3 “Rough Fish” Species That Are Getting Recognized as Game Fish

If you aren't targeting these three species, you're missing out
Kristine Fischer Avatar
Snakehead are invasive in North America.
The invasive northern snakehead is one of the most underrated fish in North America. Field & Stream

Many anglers have a primary focus when it comes to the fish we target. Some of us even narrow it down to the kind of fishing we do for a particular species, whether it’s throwing topwaters for bass or trolling for salmon. But North America has more than 800 species of freshwater fish, so inherently we are missing out by being too selective. You shouldn’t be. There’s too much to learn and too much fun to be had by chasing a variety of fish species.

Plus, during this hot, dry summer you might not be able to responsibly fish for your favorite species (like trout or muskies) if the water temperatures are too high. The fish species that are commonly overlooked and underrated often fall into the “rough fish” category, meaning anglers don’t find them desirable for sport or table fare. But more and more, these species are starting to be recognized as game fish.

I have fished across the U.S., and found that there are three species that anglers don’t target enough, but should. They are unique opportunities that most fishermen don’t consider, which is good news for you, because these fish are still unpressured. That means your chances are much better to hook into one. While every other boat is going after walleyes, muskie, and bass, you should be keying in on these fish.

1. Northern Snakehead

This non-native fish is often confused with the bowfin, but they aren’t related. Snakehead are an invasive species that were first observed in North America in the late 1990s or early 2000s. Aside from their unique markings, these fish also have the ability to breathe air. Snakehead are challenging because of were they live and their elusiveness. They take refuge in ultra-shallow, stagnant waters and prefer heavy vegetation. However, they are known to have an aggressive nature when they feed, offering anglers exciting strikes and an intense battle. 
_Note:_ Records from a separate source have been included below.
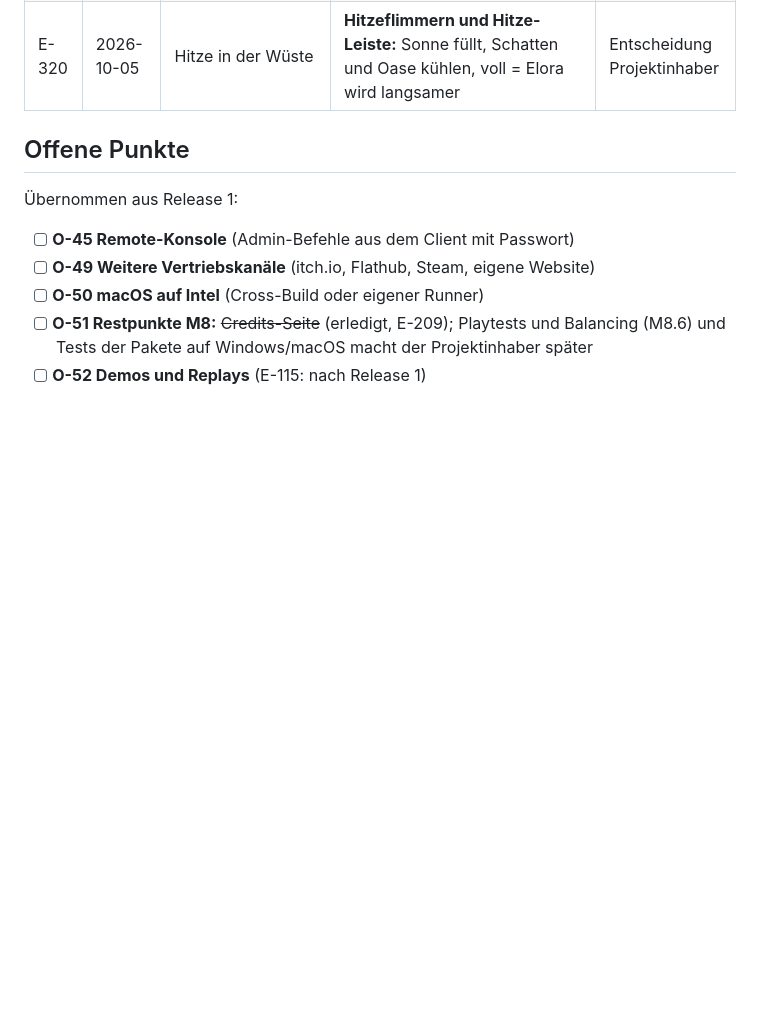
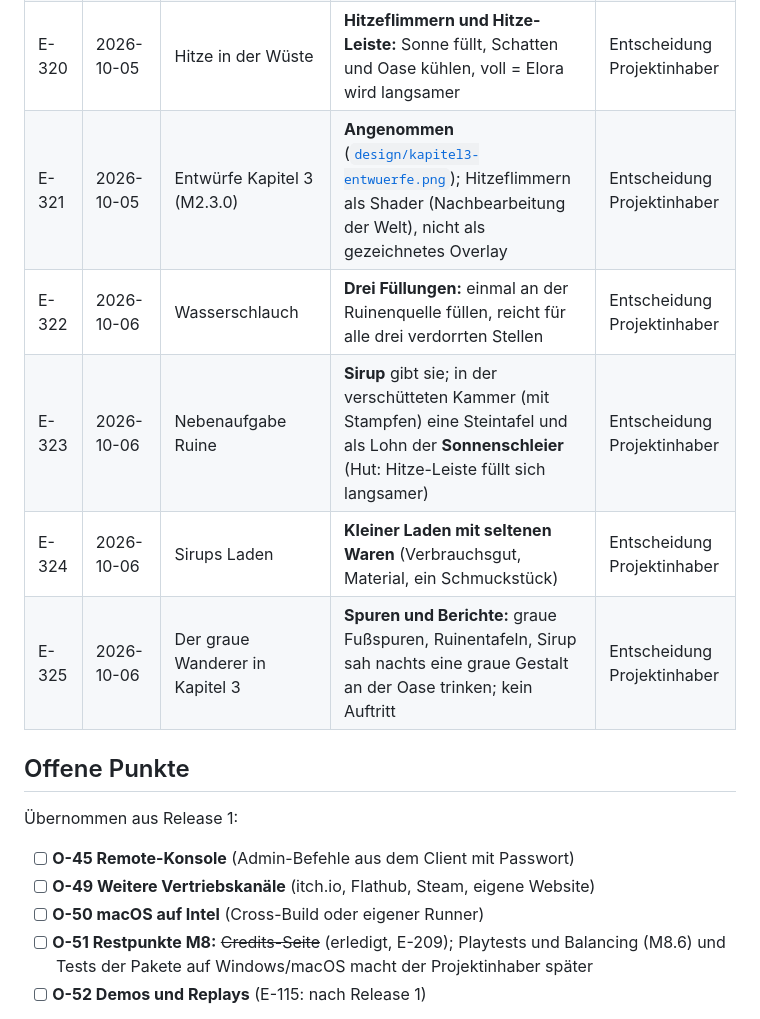
Before and after one commit to ehrenberg/elora, a Markdown page: docs/release-2/entscheidungen.md, the part around the change. Drawn GitHub-style; blank space fills up the shorter version.

Commit message:
docs(plan): Inhaltsentwurf Kapitel 3, Entscheidungen E-321 bis E-325
Co-Authored-By: Claude Opus 5.5 <noreply@anthropic.com>

```diff
--- a/docs/release-2/entscheidungen.md
+++ b/docs/release-2/entscheidungen.md
@@ -129,6 +129,11 @@ Fortsetzung ab **E-200**. Release 1 (E-001 bis E-173) steht im
 | E-318 | 2026-10-05 | Treibsand | **Sinkt langsam ein, verlangsamt, Springen befreit;** tief eingesunken kleiner Schaden und zurück an den Rand | Entscheidung Projektinhaber |
 | E-319 | 2026-10-05 | Oasen-Aufgabe | **Wasserschlauch** in den Ruinen füllen, an drei verdorrten Stellen der Oase gießen | Entscheidung Projektinhaber |
 | E-320 | 2026-10-05 | Hitze in der Wüste | **Hitzeflimmern und Hitze-Leiste:** Sonne füllt, Schatten und Oase kühlen, voll = Elora wird langsamer | Entscheidung Projektinhaber |
+| E-321 | 2026-10-05 | Entwürfe Kapitel 3 (M2.3.0) | **Angenommen** ([`design/kapitel3-entwuerfe.png`](design/kapitel3-entwuerfe.png)); Hitzeflimmern als Shader (Nachbearbeitung der Welt), nicht als gezeichnetes Overlay | Entscheidung Projektinhaber |
+| E-322 | 2026-10-06 | Wasserschlauch | **Drei Füllungen:** einmal an der Ruinenquelle füllen, reicht für alle drei verdorrten Stellen | Entscheidung Projektinhaber |
+| E-323 | 2026-10-06 | Nebenaufgabe Ruine | **Sirup** gibt sie; in der verschütteten Kammer (mit Stampfen) eine Steintafel und als Lohn der **Sonnenschleier** (Hut: Hitze-Leiste füllt sich langsamer) | Entscheidung Projektinhaber |
+| E-324 | 2026-10-06 | Sirups Laden | **Kleiner Laden mit seltenen Waren** (Verbrauchsgut, Material, ein Schmuckstück) | Entscheidung Projektinhaber |
+| E-325 | 2026-10-06 | Der graue Wanderer in Kapitel 3 | **Spuren und Berichte:** graue Fußspuren, Ruinentafeln, Sirup sah nachts eine graue Gestalt an der Oase trinken; kein Auftritt | Entscheidung Projektinhaber |
 
 ## Offene Punkte
 
```
Also changed, not shown: docs/release-2/m2-3-inhalte.md (added, +175 -0 lines).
A good place to fish for them is the Potomac River in Virginia. You target them as you would a bass—fishing frogs, chatterbaits, and flukes around lily pads and heavy vegetation, in the backs of creeks and shallow bays off the main channel.

In addition to the fight, snakehead are excellent tablefare, if you’re brave enough to try them.

2. Alligator Gar

Alligator gar are the largest species of gar and can weigh more than 250 pounds. For many years, these fish were considered “trash fish” and federal and state authorities set out to eradicate them. However, they soon realized that alligator gar were an important part of the ecosystem. They are currently monitored and even stocked in some areas.

Alligator gar are common in many freshwater lakes, ponds, and rivers, but they can also survive in saltwater. To catch them, anglers can take strips of dead bait, preferably carp, and tie on a 9/0 J hook or treble hook.  Keep in mind that the challenge is penetrating the gar’s mouth, which is very bony.  A powerful hookset is key to increasing your chances of successfully landing one of these fish. Try to gauge the direction in which the fish is swimming to ensure you get a good hookset and don’t pull the bait out of its mouth.  

Look to the the Trinity River in Texas as a good destination to try and land a trophy alligator gar.

Read Next: How to Safely Summer Bass Without Killing Them

3. Common Carp

Carp get a bad rap, particularly due to the infestation of invasive asian carp that are overrunning rivers in the Midwest and elsewhere. But common carp are spirited fighters that were brought to the U.S. by Europeans as a food source.  

There are mixed feelings about whether common carp are detrimental to their ecosystems if gone unmanaged. Despite these worries, they have a loyal following in Europe, and have even gained traction in the U.S. with fly fishermen. 

Though they can be caught conventionally with corn or “dough ball,” I would recommend picking up a fly rod and a small carp tease fly and heading to your local public lake to tango with one of these big bottom-feeders.